Order routing, tech issues top ICI trading priorities
US buy-side trade body the Investment Company Institute
(ICI) will in 2014 focus on addressing key conflicts of interest around order
routing and supporting industry efforts to reduce the occurrence of disruptions
in the US equity market, according to its senior counsel.
Speaking to theTRADEnews.com, Ari Burstein, senior counsel
for ICI and its international counterpart ICI Global, said the organisation’s
top three priorities for US equity market reform were: addressing conflicts arising
from sell-side and exchange order routing and execution fees; highlighting buy-side
concerns over exchange infrastructure and technology; and promoting a pilot
program to widen tick sizes.
potential conflicts of interest raised by the current economic incentives for
routing and executing orders – like maker-taker, access fees and internalisation
to have an impact on end-investors,” Burstein said.
particular, Burstein said he would continue to gauge support for a potential
pilot programme banning maker-taker pricing for a subset of securities to build
data on the effects of liquidity rebates – an initiative several key buy-side
firms have called for in recent years.
Tick size reform
has given broad support for a pilot plan to widen tick sizes for small- and
medium-cap equities to generate liquidity in these names and promote
investment. Investment bank Citi last year put forward a comprehensive plan
although several issues still need to be decided upon, Burstein said.
key SEC regulatory initiatives, the tick size reform program – which was part
of the Jumpstart Our Business Startups Act – is not beholden to a certain
timeline, meaning the SEC can hold back on plans if occupied by other
added that ICI would also contribute to industry talks around exchange
technology following high-profile trading errors, such as the 22 August Nasdaq
outage, to ensure asset managers are properly represented.
October, SEC chair Mary Jo White suggested the Commission would pursue a

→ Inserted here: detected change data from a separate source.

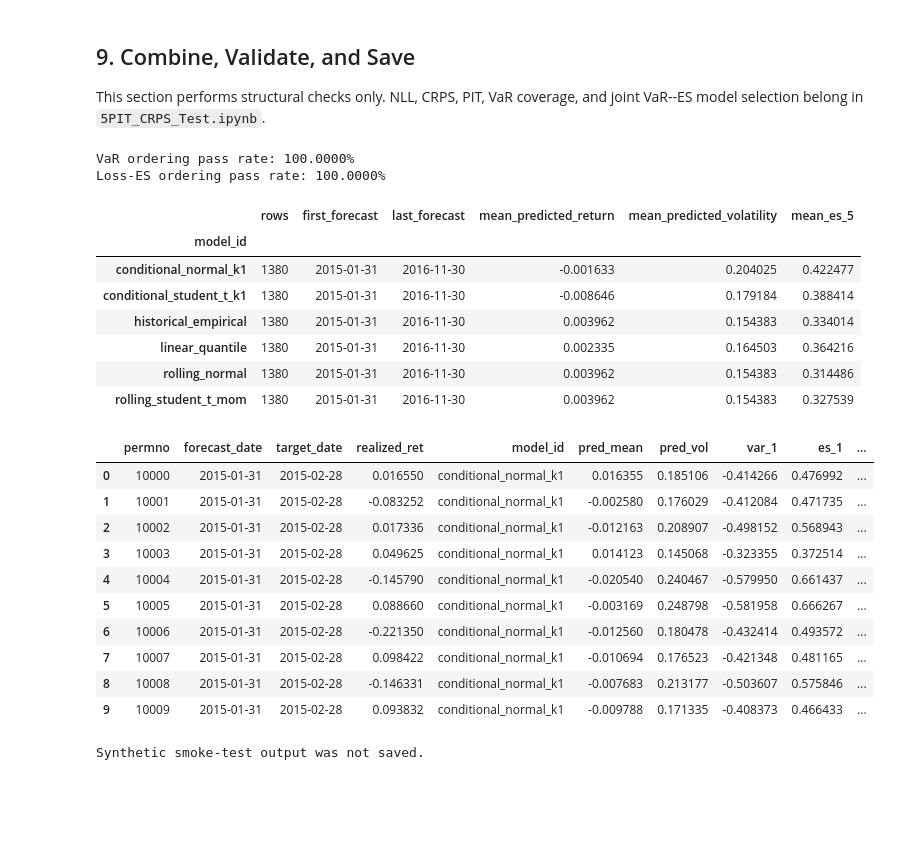
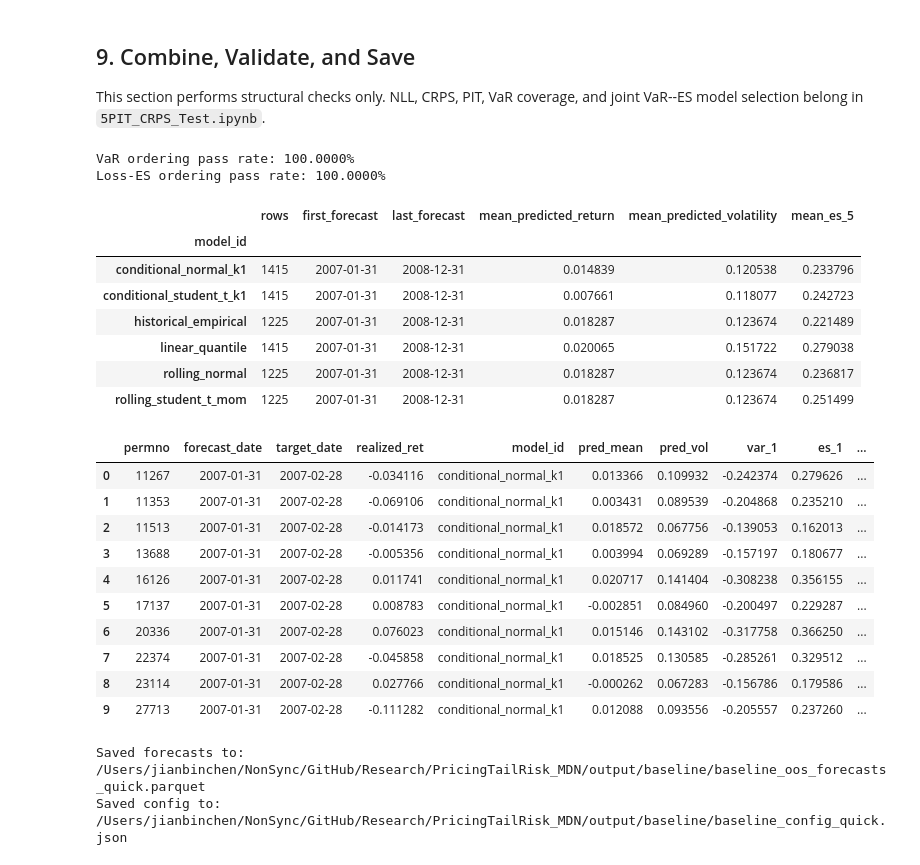
Before and after one commit to damonuc/PricingTailRisk_MDN, a Jupyter notebook: 2Baseline_model.ipynb, the cells around one changed output. Cells and saved outputs as stored; diff of their text form; code cells hidden in the pictures; blank space fills up the shorter version.

```diff
--- a/2Baseline_model.ipynb
+++ b/2Baseline_model.ipynb
@@ -367,14 +562,18 @@ def run_rolling_distribution_baselines(panel: pd.DataFrame) -> pd.DataFrame:
     for _, stock_df in tqdm(grouped, total=panel[ID_COL].nunique(), desc='Rolling baselines'):
         stock_df = stock_df.sort_values(DATE_COL).reset_index(drop=True)
         stock_returns = stock_df[CURRENT_RETURN_COL].to_numpy(dtype=float)
+        stock_dates = pd.to_datetime(stock_df[DATE_COL]).to_numpy()
 
         for position, row in stock_df.iterrows():
             forecast_date = row[DATE_COL]
             if forecast_date < OOS_START or forecast_date > OOS_END:
                 continue
 
-            history_start = max(0, position - HISTORY_WINDOW_MONTHS + 1)
-            history = stock_returns[history_start:position + 1]
+            history_start_date = forecast_date - pd.offsets.MonthEnd(HISTORY_WINDOW_MONTHS - 1)
+            history_mask = (stock_dates >= np.datetime64(history_start_date)) & (
+                stock_dates <= np.datetime64(forecast_date)
+            )
+            history = stock_returns[history_mask]
             history = history[np.isfinite(history)]
             if len(history) < MIN_HISTORY_MONTHS:
                 continue
@@ -492,8 +691,15 @@ class ConditionalDistributionNet(nn.Module):
 def fit_feature_scaler(training_frame: pd.DataFrame) -> tuple[np.ndarray, np.ndarray]:
     if not STANDARDIZE_FEATURES_WITH_TRAINING_DATA:
         return np.zeros(len(FEATURE_COLS), dtype=np.float32), np.ones(len(FEATURE_COLS), dtype=np.float32)
-    means = training_frame[FEATURE_COLS].mean().to_numpy(dtype=np.float32)
-    stds = training_frame[FEATURE_COLS].std(ddof=0).to_numpy(dtype=np.float32)
+    micro_mean = training_frame[MICRO_FEATURES].mean()
+    micro_std = training_frame[MICRO_FEATURES].std(ddof=0)
+    # Macro variables repeat for every stock. Fit their scaler on unique months,
+    # so months with more listed firms do not receive more weight.
+    macro_by_month = training_frame[[DATE_COL] + MACRO_FEATURES].drop_duplicates(DATE_COL)
+    macro_mean = macro_by_month[MACRO_FEATURES].mean()
+    macro_std = macro_by_month[MACRO_FEATURES].std(ddof=0)
+    means = pd.concat([micro_mean, macro_mean]).loc[FEATURE_COLS].to_numpy(dtype=np.float32)
+    stds = pd.concat([micro_std, macro_std]).loc[FEATURE_COLS].to_numpy(dtype=np.float32)
     stds = np.where(stds < 1e-6, 1.0, stds)
     return means, stds
 
@@ -919,48 +1125,54 @@ if var_order_ok < 0.999 or es_order_ok < 0.999:
 
 should_save = (not USE_SYNTHETIC_DATA) or SAVE_SYNTHETIC_OUTPUT
 if should_save:
     OUTPUT_DIR.mkdir(parents=True, exist_ok=True)
     baseline_forecasts.to_parquet(OUTPUT_PATH, index=False)
     config_to_save = {
-        'data_path': str(DATA_PATH),
+        'environment': ENV,
+        'run_mode': RUN_MODE,
+        'micro_data_path': str(MICRO_DATA_PATH),
+        'macro_data_path': str(MACRO_DATA_PATH),
         'output_path': str(OUTPUT_PATH),
         'oos_start': str(OOS_START.date()),
         'oos_end': str(pd.Timestamp(OOS_END).date()),
         'micro_features': MICRO_FEATURES,
+        'rank_micro_features': RANK_MICRO_FEATURES,
+        'raw_scale_micro_features': RAW_SCALE_MICRO_FEATURES,
         'macro_features': MACRO_FEATURES,
         'alphas': list(ALPHAS),
         'quantile_levels': QUANTILE_LEVELS.tolist(),
         'history_window_months': HISTORY_WINDOW_MONTHS,
         'min_history_months': MIN_HISTORY_MONTHS,
         'refit_months': REFIT_MONTHS,
         'validation_months': VALIDATION_MONTHS,
         'seed': SEED,
     }
     CONFIG_PATH.write_text(json.dumps(config_to_save, indent=2), encoding='utf-8')
     print('Saved forecasts to:', OUTPUT_PATH)
     print('Saved config to:', CONFIG_PATH)
 else:
     print('Synthetic smoke-test output was not saved.')
 # %% [output]
 VaR ordering pass rate: 100.0000%
 Loss-ES ordering pass rate: 100.0000%
 |  | rows | first_forecast | last_forecast | mean_predicted_return | mean_predicted_volatility | mean_es_5 |
 | model_id |  |  |  |  |  |  |
-| conditional_normal_k1 | 1380 | 2015-01-31 | 2016-11-30 | -0.001633 | 0.204025 | 0.422477 |
-| conditional_student_t_k1 | 1380 | 2015-01-31 | 2016-11-30 | -0.008646 | 0.179184 | 0.388414 |
-| historical_empirical | 1380 | 2015-01-31 | 2016-11-30 | 0.003962 | 0.154383 | 0.334014 |
-| linear_quantile | 1380 | 2015-01-31 | 2016-11-30 | 0.002335 | 0.164503 | 0.364216 |
-| rolling_normal | 1380 | 2015-01-31 | 2016-11-30 | 0.003962 | 0.154383 | 0.314486 |
-| rolling_student_t_mom | 1380 | 2015-01-31 | 2016-11-30 | 0.003962 | 0.154383 | 0.327539 |
+| conditional_normal_k1 | 1415 | 2007-01-31 | 2008-12-31 | 0.014839 | 0.120538 | 0.233796 |
+| conditional_student_t_k1 | 1415 | 2007-01-31 | 2008-12-31 | 0.007661 | 0.118077 | 0.242723 |
+| historical_empirical | 1225 | 2007-01-31 | 2008-12-31 | 0.018287 | 0.123674 | 0.221489 |
+| linear_quantile | 1415 | 2007-01-31 | 2008-12-31 | 0.020065 | 0.151722 | 0.279038 |
+| rolling_normal | 1225 | 2007-01-31 | 2008-12-31 | 0.018287 | 0.123674 | 0.236817 |
+| rolling_student_t_mom | 1225 | 2007-01-31 | 2008-12-31 | 0.018287 | 0.123674 | 0.251499 |
 |  | permno | forecast_date | target_date | realized_ret | model_id | pred_mean | pred_vol | var_1 | es_1 | ... |
-| 0 | 10000 | 2015-01-31 | 2015-02-28 | 0.016550 | conditional_normal_k1 | 0.016355 | 0.185106 | -0.414266 | 0.476992 | ... |
-| 1 | 10001 | 2015-01-31 | 2015-02-28 | -0.083252 | conditional_normal_k1 | -0.002580 | 0.176029 | -0.412084 | 0.471735 | ... |
-| 2 | 10002 | 2015-01-31 | 2015-02-28 | 0.017336 | conditional_normal_k1 | -0.012163 | 0.208907 | -0.498152 | 0.568943 | ... |
-| 3 | 10003 | 2015-01-31 | 2015-02-28 | 0.049625 | conditional_normal_k1 | 0.014123 | 0.145068 | -0.323355 | 0.372514 | ... |
-| 4 | 10004 | 2015-01-31 | 2015-02-28 | -0.145790 | conditional_normal_k1 | -0.020540 | 0.240467 | -0.579950 | 0.661437 | ... |
-| 5 | 10005 | 2015-01-31 | 2015-02-28 | 0.088660 | conditional_normal_k1 | -0.003169 | 0.248798 | -0.581958 | 0.666267 | ... |
-| 6 | 10006 | 2015-01-31 | 2015-02-28 | -0.221350 | conditional_normal_k1 | -0.012560 | 0.180478 | -0.432414 | 0.493572 | ... |
-| 7 | 10007 | 2015-01-31 | 2015-02-28 | 0.098422 | conditional_normal_k1 | -0.010694 | 0.176523 | -0.421348 | 0.481165 | ... |
-| 8 | 10008 | 2015-01-31 | 2015-02-28 | -0.146331 | conditional_normal_k1 | -0.007683 | 0.213177 | -0.503607 | 0.575846 | ... |
-| 9 | 10009 | 2015-01-31 | 2015-02-28 | 0.093832 | conditional_normal_k1 | -0.009788 | 0.171335 | -0.408373 | 0.466433 | ... |
+| 0 | 11267 | 2007-01-31 | 2007-02-28 | -0.034116 | conditional_normal_k1 | 0.013366 | 0.109932 | -0.242374 | 0.279626 | ... |
+| 1 | 11353 | 2007-01-31 | 2007-02-28 | -0.069106 | conditional_normal_k1 | 0.003431 | 0.089539 | -0.204868 | 0.235210 | ... |
+| 2 | 11513 | 2007-01-31 | 2007-02-28 | -0.014173 | conditional_normal_k1 | 0.018572 | 0.067756 | -0.139053 | 0.162013 | ... |
+| 3 | 13688 | 2007-01-31 | 2007-02-28 | -0.005356 | conditional_normal_k1 | 0.003994 | 0.069289 | -0.157197 | 0.180677 | ... |
+| 4 | 16126 | 2007-01-31 | 2007-02-28 | 0.011741 | conditional_normal_k1 | 0.020717 | 0.141404 | -0.308238 | 0.356155 | ... |
+| 5 | 17137 | 2007-01-31 | 2007-02-28 | 0.008783 | conditional_normal_k1 | -0.002851 | 0.084960 | -0.200497 | 0.229287 | ... |
+| 6 | 20336 | 2007-01-31 | 2007-02-28 | 0.076023 | conditional_normal_k1 | 0.015146 | 0.143102 | -0.317758 | 0.366250 | ... |
+| 7 | 22374 | 2007-01-31 | 2007-02-28 | -0.045858 | conditional_normal_k1 | 0.018525 | 0.130585 | -0.285261 | 0.329512 | ... |
+| 8 | 23114 | 2007-01-31 | 2007-02-28 | 0.027766 | conditional_normal_k1 | -0.000262 | 0.067283 | -0.156786 | 0.179586 | ... |
+| 9 | 27713 | 2007-01-31 | 2007-02-28 | -0.111282 | conditional_normal_k1 | 0.012088 | 0.093556 | -0.205557 | 0.237260 | ... |
-Synthetic smoke-test output was not saved.
+Saved forecasts to: /Users/jianbinchen/NonSync/GitHub/Research/PricingTailRisk_MDN/output/baseline/baseline_oos_forecasts_quick.parquet
+Saved config to: /Users/jianbinchen/NonSync/GitHub/Research/PricingTailRisk_MDN/output/baseline/baseline_config_quick.json
```
Also changed, not shown: parts of 13 cells of this notebook, 1 other file.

“holistic” review of the US equity market due to the interconnected nature of
regulation and its impact on trading. Burstein says the ICI broadly backs this

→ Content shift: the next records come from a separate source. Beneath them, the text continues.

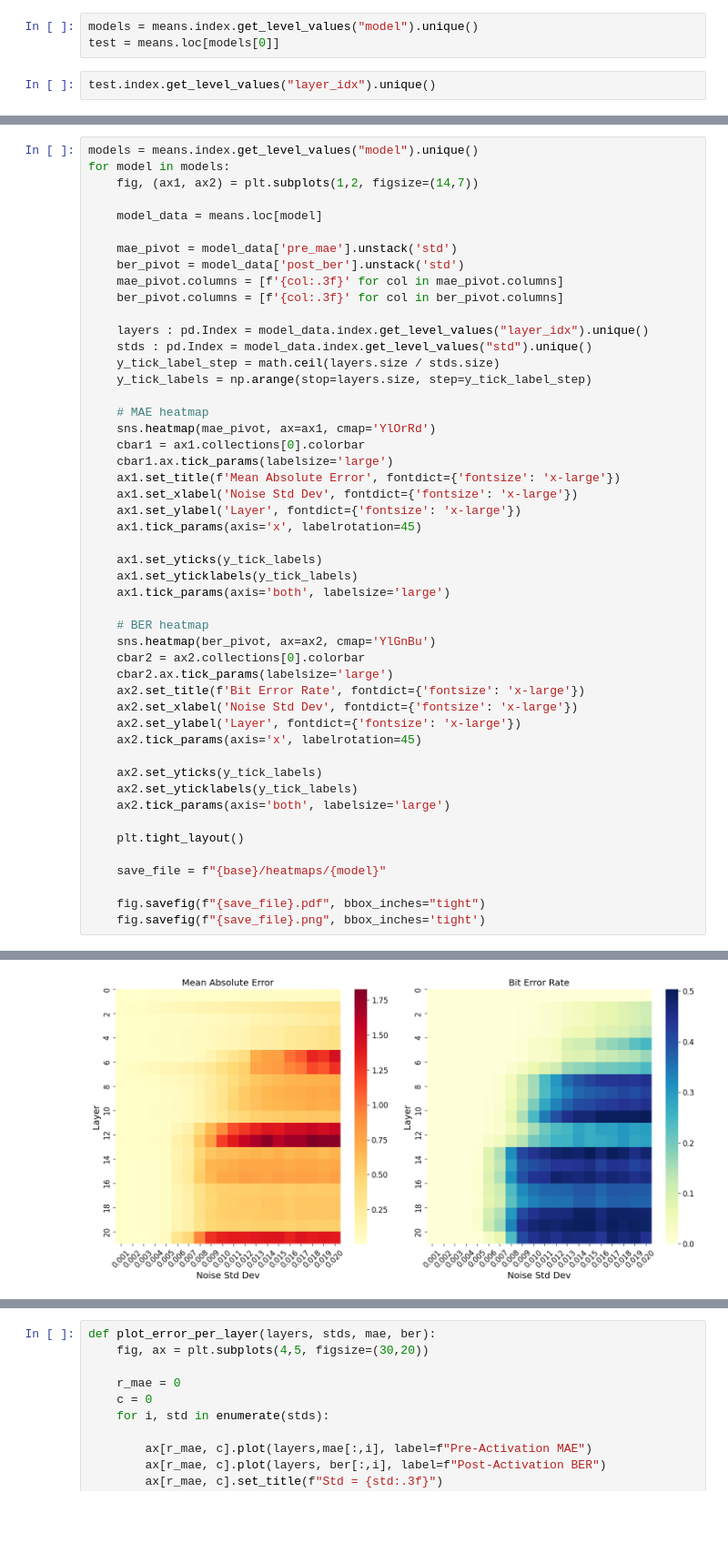
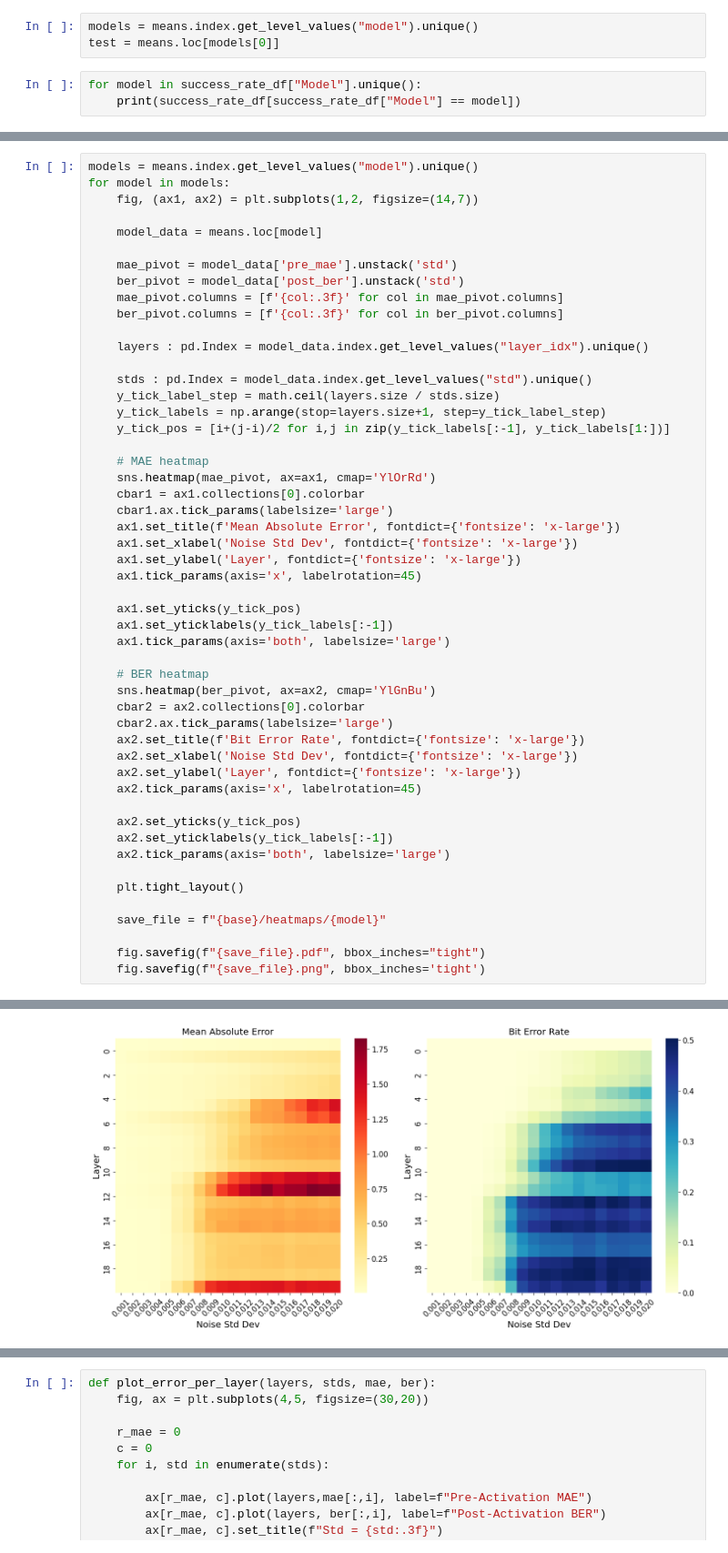
Before and after one commit to bell-bot/msc-project, a Jupyter notebook: src/msc_project/experiments/fault_tolerant_boolean_circuits/evaluate.ipynb, the cells around one changed output, grey strips where cells are left out. Shown at 91% size. Drawn from its saved outputs; the diff is of its cells as text; blank space fills up the shorter version.

```diff
--- a/src/msc_project/experiments/fault_tolerant_boolean_circuits/evaluate.ipynb
+++ b/src/msc_project/experiments/fault_tolerant_boolean_circuits/evaluate.ipynb
@@ -291,5 +291,6 @@ means = activation_errors.groupby(["model", "layer_idx", "std"])[["pre_mae", "po
 models = means.index.get_level_values("model").unique()
 test = means.loc[models[0]]
 # %%
-test.index.get_level_values("layer_idx").unique()
+for model in success_rate_df["Model"].unique():
+    print(success_rate_df[success_rate_df["Model"] == model])
 # %% [output]
@@ -307,9 +324,11 @@ for model in models:
     ber_pivot.columns = [f'{col:.3f}' for col in ber_pivot.columns]
 
     layers : pd.Index = model_data.index.get_level_values("layer_idx").unique()
+
     stds : pd.Index = model_data.index.get_level_values("std").unique()
     y_tick_label_step = math.ceil(layers.size / stds.size)
-    y_tick_labels = np.arange(stop=layers.size, step=y_tick_label_step)
+    y_tick_labels = np.arange(stop=layers.size+1, step=y_tick_label_step)
+    y_tick_pos = [i+(j-i)/2 for i,j in zip(y_tick_labels[:-1], y_tick_labels[1:])]
 
     # MAE heatmap
     sns.heatmap(mae_pivot, ax=ax1, cmap='YlOrRd')
@@ -320,8 +339,8 @@ for model in models:
     ax1.set_ylabel('Layer', fontdict={'fontsize': 'x-large'})
     ax1.tick_params(axis='x', labelrotation=45)
 
-    ax1.set_yticks(y_tick_labels)
-    ax1.set_yticklabels(y_tick_labels)
+    ax1.set_yticks(y_tick_pos)
+    ax1.set_yticklabels(y_tick_labels[:-1])
     ax1.tick_params(axis='both', labelsize='large')
 
     # BER heatmap
@@ -333,8 +352,8 @@ for model in models:
     ax2.set_ylabel('Layer', fontdict={'fontsize': 'x-large'})
     ax2.tick_params(axis='x', labelrotation=45)
 
-    ax2.set_yticks(y_tick_labels)
-    ax2.set_yticklabels(y_tick_labels)
+    ax2.set_yticks(y_tick_pos)
+    ax2.set_yticklabels(y_tick_labels[:-1])
     ax2.tick_params(axis='both', labelsize='large')
 
     plt.tight_layout()
@@ -348 +367 @@ for model in models:
-[figure, old version]
+[figure, new version]
```
Also changed, not shown: parts of 12 cells of this notebook, 34 other files.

approach, citing likely advantages for formulating policy.
would support a holistic review of the US equity market as SEC staff members
have suggested in recent public comments: at the same time, there are a number
of key trading-related issues relevant to the buy-side that require more of a
short-term look,” he said.
last holistic regulatory review of the US equity market occurred in early 2010,
when the SEC put together its review of market structure, but the agency’s
resources were subsumed by its work on Dodd-Frank. Burstein said the market had
changed significantly since then, warranting a new wide-ranging review.
ICI will also work with asset managers in addressing issues
raised in an automated trading concept release issued by US derivatives
regulator the Commodity Futures Trading Commission (CFTC) in September. This
month, the CFTC re-opened industry submissions related to the concept release
until mid February. The Commission will also hold a meeting of its Technology Advisory
Committee to explore key issues within the concept release.
ICI Global will continue to consult buy-side market participants
in Europe as MiFID II moves from its level one political agreement to level two
implementation details driven by markets watchdog the European Securities and
Markets Authority. Burstein said greater cross-border activity amongst market
participants required greater cohesion at the rule-making level, particularly
for the derivatives market.
will continue to be very aggressive working with the regulators and policy
makers in the US and globally on all issues around trading and the reform of
the financial markets,” Burstein said.